══ Material for this task ══

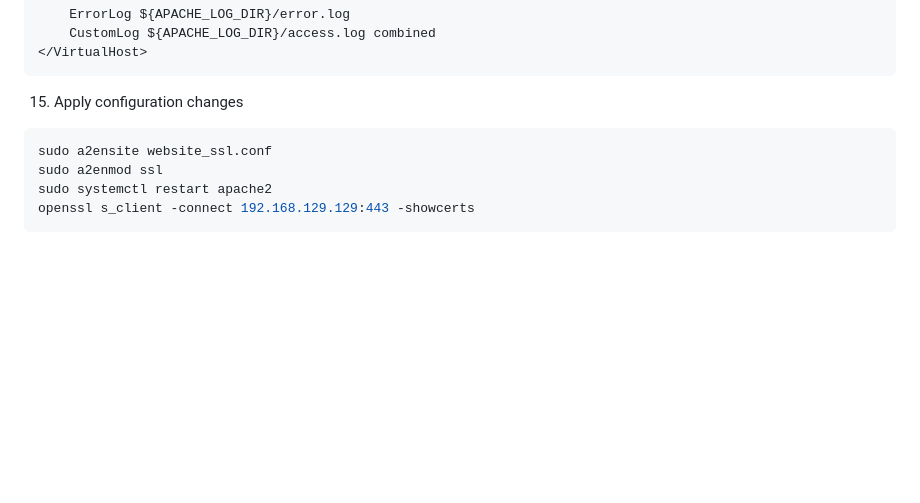
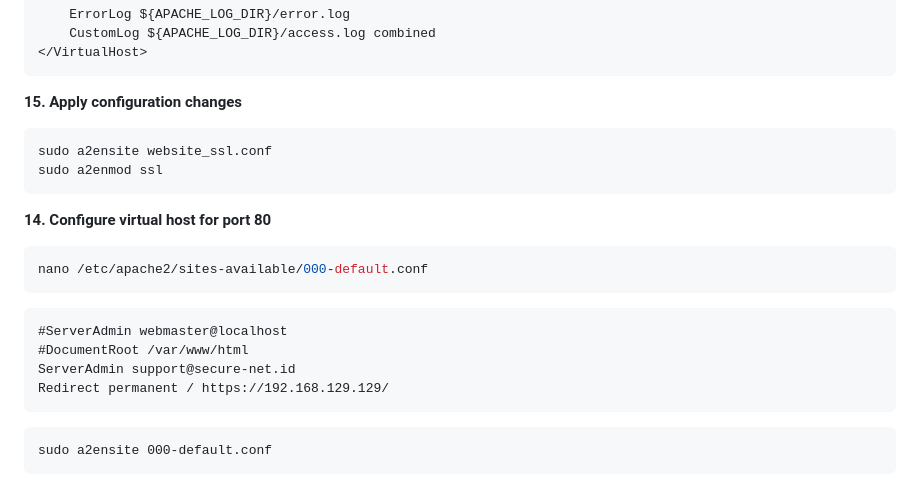
Before and after one commit to setiyadi-ben/Linux-Engineer-Applied-Practice, a Markdown page: Java-Webapps-Simulation/terminal-commands.md, the part around one of its changes. Drawn GitHub-style; blank space fills up the shorter version.

````diff
--- a/Java-Webapps-Simulation/terminal-commands.md
+++ b/Java-Webapps-Simulation/terminal-commands.md
@@ -163,10 +225,25 @@ sudo nano /etc/apache2/sites-available/website_ssl.conf
     CustomLog ${APACHE_LOG_DIR}/access.log combined
 </VirtualHost>
 ~~~
-15. Apply configuration changes
+
+**15.  Apply configuration changes**
 ~~~bash
 sudo a2ensite website_ssl.conf
 sudo a2enmod ssl
-sudo systemctl restart apache2
-openssl s_client -connect 192.168.129.129:443 -showcerts
 ~~~
+
+**14. Configure virtual host for port 80**
+```sh
+nano /etc/apache2/sites-available/000-default.conf
+```
+
+```xml
+#ServerAdmin webmaster@localhost
+#DocumentRoot /var/www/html
+ServerAdmin support@secure-net.id
+Redirect permanent / https://192.168.129.129/
+```
+
+```
+sudo a2ensite 000-default.conf
+```
````
Also changed, not shown: other parts of Java-Webapps-Simulation/terminal-commands.md (+78 -16 lines), Java-Webapps-Simulation/1/Installing-ApacheTomcat_and_ApacheHTTP.md (+49 -15 lines), image-files/tomcat-cert-install-1.png.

═══

From the first line to the last, repeat the records exactly, leaving out the pictures.

Answer box ::
Before and after one commit to setiyadi-ben/Linux-Engineer-Applied-Practice, a Markdown page: Java-Webapps-Simulation/terminal-commands.md, the part around one of its changes. Drawn GitHub-style; blank space fills up the shorter version.

````diff
--- a/Java-Webapps-Simulation/terminal-commands.md
+++ b/Java-Webapps-Simulation/terminal-commands.md
@@ -163,10 +225,25 @@ sudo nano /etc/apache2/sites-available/website_ssl.conf
     CustomLog ${APACHE_LOG_DIR}/access.log combined
 </VirtualHost>
 ~~~
-15. Apply configuration changes
+
+**15.  Apply configuration changes**
 ~~~bash
 sudo a2ensite website_ssl.conf
 sudo a2enmod ssl
-sudo systemctl restart apache2
-openssl s_client -connect 192.168.129.129:443 -showcerts
 ~~~
+
+**14. Configure virtual host for port 80**
+```sh
+nano /etc/apache2/sites-available/000-default.conf
+```
+
+```xml
+#ServerAdmin webmaster@localhost
+#DocumentRoot /var/www/html
+ServerAdmin support@secure-net.id
+Redirect permanent / https://192.168.129.129/
+```
+
+```
+sudo a2ensite 000-default.conf
+```
````
Also changed, not shown: other parts of Java-Webapps-Simulation/terminal-commands.md (+78 -16 lines), Java-Webapps-Simulation/1/Installing-ApacheTomcat_and_ApacheHTTP.md (+49 -15 lines), image-files/tomcat-cert-install-1.png.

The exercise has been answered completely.